Directions for this task: Each line of the listing where "slate" appears should be reported.

Exercise input:

§ §

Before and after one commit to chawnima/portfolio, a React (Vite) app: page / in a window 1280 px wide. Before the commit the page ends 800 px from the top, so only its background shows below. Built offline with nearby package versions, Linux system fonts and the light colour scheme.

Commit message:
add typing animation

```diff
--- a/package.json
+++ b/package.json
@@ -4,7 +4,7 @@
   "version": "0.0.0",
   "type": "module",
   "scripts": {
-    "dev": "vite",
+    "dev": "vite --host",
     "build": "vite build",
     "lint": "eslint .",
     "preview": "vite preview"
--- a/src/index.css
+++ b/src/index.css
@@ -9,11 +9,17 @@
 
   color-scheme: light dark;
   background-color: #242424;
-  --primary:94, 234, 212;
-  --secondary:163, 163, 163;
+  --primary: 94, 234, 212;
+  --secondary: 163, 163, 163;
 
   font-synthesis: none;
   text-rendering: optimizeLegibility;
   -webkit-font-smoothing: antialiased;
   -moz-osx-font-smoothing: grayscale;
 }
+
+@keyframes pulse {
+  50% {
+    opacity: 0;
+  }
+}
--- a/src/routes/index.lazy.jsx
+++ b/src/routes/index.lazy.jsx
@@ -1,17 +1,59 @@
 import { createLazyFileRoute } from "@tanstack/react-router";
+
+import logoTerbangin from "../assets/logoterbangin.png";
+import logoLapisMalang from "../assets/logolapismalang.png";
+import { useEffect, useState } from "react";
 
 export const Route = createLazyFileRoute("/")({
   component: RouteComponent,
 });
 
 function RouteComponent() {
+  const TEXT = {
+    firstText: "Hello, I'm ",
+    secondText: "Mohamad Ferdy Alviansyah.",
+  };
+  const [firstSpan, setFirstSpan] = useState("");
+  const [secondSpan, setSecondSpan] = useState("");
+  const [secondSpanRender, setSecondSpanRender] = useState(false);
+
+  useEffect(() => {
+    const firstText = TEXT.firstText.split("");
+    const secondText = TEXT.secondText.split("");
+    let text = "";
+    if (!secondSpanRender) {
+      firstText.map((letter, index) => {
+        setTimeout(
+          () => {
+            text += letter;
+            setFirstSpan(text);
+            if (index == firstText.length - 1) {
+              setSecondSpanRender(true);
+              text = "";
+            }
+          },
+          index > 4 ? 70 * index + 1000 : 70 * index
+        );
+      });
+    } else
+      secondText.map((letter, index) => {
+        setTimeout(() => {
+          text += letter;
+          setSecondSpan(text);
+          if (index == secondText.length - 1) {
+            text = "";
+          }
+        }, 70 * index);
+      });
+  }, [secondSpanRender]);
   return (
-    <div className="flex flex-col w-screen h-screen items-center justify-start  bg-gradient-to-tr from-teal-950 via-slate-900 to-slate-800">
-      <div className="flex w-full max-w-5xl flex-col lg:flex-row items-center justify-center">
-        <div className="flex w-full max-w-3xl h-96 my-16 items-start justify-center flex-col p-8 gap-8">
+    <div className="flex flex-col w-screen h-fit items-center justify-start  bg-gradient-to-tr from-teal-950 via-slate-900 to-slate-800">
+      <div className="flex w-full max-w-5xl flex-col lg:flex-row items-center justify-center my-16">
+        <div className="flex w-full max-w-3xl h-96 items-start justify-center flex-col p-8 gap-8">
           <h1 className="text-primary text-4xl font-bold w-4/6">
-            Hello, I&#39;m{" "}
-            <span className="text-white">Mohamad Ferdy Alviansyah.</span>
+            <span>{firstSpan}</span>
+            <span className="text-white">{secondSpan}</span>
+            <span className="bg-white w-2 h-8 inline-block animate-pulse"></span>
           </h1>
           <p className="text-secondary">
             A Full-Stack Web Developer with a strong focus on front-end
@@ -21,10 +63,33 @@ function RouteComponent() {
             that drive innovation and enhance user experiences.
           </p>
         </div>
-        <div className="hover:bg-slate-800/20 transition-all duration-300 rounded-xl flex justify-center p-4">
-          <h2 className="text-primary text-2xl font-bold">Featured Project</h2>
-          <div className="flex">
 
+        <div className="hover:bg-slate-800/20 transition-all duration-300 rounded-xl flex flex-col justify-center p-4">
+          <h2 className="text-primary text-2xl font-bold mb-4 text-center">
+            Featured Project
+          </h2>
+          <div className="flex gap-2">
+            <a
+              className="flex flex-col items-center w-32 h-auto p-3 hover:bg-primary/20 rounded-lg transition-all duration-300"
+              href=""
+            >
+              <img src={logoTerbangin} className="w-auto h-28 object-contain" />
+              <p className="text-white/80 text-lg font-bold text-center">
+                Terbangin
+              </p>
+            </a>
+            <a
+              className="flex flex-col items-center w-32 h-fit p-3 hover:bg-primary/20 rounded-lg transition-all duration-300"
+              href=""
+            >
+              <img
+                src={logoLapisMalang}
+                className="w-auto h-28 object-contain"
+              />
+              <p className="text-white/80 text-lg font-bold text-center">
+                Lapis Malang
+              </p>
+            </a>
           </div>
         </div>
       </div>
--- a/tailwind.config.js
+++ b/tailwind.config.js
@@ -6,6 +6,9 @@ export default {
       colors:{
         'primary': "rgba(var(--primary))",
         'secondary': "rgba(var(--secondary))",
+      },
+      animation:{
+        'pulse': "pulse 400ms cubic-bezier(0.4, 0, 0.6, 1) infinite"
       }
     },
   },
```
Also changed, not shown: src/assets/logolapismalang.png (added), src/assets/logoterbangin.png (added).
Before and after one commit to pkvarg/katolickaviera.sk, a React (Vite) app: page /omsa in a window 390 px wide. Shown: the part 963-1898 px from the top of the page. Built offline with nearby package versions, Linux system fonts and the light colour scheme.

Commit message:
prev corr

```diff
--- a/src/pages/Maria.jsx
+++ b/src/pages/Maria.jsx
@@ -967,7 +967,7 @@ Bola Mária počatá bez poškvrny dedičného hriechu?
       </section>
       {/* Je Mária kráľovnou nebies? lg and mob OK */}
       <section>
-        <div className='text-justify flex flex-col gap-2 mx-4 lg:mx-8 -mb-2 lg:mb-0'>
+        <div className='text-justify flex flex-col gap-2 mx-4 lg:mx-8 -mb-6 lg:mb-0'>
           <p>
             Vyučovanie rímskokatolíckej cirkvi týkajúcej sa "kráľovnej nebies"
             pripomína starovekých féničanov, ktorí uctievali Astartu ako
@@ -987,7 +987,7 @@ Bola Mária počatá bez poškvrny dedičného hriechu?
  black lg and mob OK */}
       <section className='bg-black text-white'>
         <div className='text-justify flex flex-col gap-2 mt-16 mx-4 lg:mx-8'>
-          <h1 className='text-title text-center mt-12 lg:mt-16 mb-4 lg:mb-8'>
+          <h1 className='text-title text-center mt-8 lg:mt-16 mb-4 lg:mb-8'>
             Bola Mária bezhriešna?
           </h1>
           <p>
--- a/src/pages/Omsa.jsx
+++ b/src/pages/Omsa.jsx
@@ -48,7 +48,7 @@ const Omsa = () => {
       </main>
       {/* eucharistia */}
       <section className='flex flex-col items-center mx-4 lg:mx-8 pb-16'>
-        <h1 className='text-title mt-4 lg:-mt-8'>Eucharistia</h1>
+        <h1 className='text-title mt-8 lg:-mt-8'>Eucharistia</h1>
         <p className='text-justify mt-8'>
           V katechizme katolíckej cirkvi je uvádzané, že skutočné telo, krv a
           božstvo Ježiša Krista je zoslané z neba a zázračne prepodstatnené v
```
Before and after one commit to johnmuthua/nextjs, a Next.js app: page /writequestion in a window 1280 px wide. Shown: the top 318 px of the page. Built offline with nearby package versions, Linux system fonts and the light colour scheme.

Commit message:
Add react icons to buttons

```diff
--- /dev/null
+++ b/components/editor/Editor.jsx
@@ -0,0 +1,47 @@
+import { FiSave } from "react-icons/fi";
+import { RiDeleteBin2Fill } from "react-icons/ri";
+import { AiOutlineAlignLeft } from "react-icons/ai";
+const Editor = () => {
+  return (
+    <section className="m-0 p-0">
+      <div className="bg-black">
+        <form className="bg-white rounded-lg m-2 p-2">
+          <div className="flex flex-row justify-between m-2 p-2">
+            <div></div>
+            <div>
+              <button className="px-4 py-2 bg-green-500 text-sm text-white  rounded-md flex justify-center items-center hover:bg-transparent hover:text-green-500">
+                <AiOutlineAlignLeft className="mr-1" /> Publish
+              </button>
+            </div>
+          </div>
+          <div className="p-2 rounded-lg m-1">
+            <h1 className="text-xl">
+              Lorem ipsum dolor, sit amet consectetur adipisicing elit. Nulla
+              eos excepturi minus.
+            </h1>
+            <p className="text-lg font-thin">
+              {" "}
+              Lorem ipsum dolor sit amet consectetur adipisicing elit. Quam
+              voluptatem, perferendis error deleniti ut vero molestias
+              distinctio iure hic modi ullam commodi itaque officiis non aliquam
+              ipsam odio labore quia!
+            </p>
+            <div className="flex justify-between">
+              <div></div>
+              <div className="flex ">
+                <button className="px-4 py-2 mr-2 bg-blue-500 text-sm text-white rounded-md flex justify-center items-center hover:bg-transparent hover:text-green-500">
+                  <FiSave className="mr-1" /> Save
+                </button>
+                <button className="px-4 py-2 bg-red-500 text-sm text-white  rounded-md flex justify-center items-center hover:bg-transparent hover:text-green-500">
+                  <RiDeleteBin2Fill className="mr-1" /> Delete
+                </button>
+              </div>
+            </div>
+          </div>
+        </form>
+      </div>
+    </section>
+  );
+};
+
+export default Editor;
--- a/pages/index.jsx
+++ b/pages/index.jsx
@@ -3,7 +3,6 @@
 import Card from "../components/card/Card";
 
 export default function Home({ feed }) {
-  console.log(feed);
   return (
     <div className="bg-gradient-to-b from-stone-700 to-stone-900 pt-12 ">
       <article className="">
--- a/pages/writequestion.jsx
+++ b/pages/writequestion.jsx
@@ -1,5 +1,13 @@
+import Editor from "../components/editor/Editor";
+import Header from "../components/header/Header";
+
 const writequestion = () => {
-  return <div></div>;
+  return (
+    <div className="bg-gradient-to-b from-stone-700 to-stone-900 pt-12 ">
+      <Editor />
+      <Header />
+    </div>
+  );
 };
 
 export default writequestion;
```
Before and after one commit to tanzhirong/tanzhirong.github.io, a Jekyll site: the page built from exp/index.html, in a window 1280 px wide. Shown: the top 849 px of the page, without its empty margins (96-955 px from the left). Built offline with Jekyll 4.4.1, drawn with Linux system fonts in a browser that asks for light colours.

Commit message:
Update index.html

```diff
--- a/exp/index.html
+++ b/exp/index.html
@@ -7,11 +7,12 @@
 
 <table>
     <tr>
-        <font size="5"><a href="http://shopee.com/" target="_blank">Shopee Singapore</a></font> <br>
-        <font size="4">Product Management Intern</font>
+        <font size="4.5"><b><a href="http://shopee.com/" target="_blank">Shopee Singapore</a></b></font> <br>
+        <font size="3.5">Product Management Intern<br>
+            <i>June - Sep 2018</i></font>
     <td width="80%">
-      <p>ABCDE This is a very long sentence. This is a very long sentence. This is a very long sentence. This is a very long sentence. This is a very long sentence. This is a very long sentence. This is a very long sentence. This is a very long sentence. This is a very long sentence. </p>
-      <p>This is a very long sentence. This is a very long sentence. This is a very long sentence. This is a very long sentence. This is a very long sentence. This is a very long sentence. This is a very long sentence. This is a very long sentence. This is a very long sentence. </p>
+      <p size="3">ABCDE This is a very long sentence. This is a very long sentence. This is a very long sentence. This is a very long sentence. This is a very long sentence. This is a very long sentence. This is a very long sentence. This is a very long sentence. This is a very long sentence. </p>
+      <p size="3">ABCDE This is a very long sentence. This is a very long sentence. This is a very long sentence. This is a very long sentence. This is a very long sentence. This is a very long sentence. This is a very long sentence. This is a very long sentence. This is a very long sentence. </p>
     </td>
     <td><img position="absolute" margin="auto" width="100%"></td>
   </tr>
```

§ §

Result of the task:
-    <div className="flex flex-col w-screen h-screen items-center justify-start  bg-gradient-to-tr from-teal-950 via-slate-900 to-slate-800">
+    <div className="flex flex-col w-screen h-fit items-center justify-start  bg-gradient-to-tr from-teal-950 via-slate-900 to-slate-800">
-        <div className="hover:bg-slate-800/20 transition-all duration-300 rounded-xl flex justify-center p-4">
+        <div className="hover:bg-slate-800/20 transition-all duration-300 rounded-xl flex flex-col justify-center p-4">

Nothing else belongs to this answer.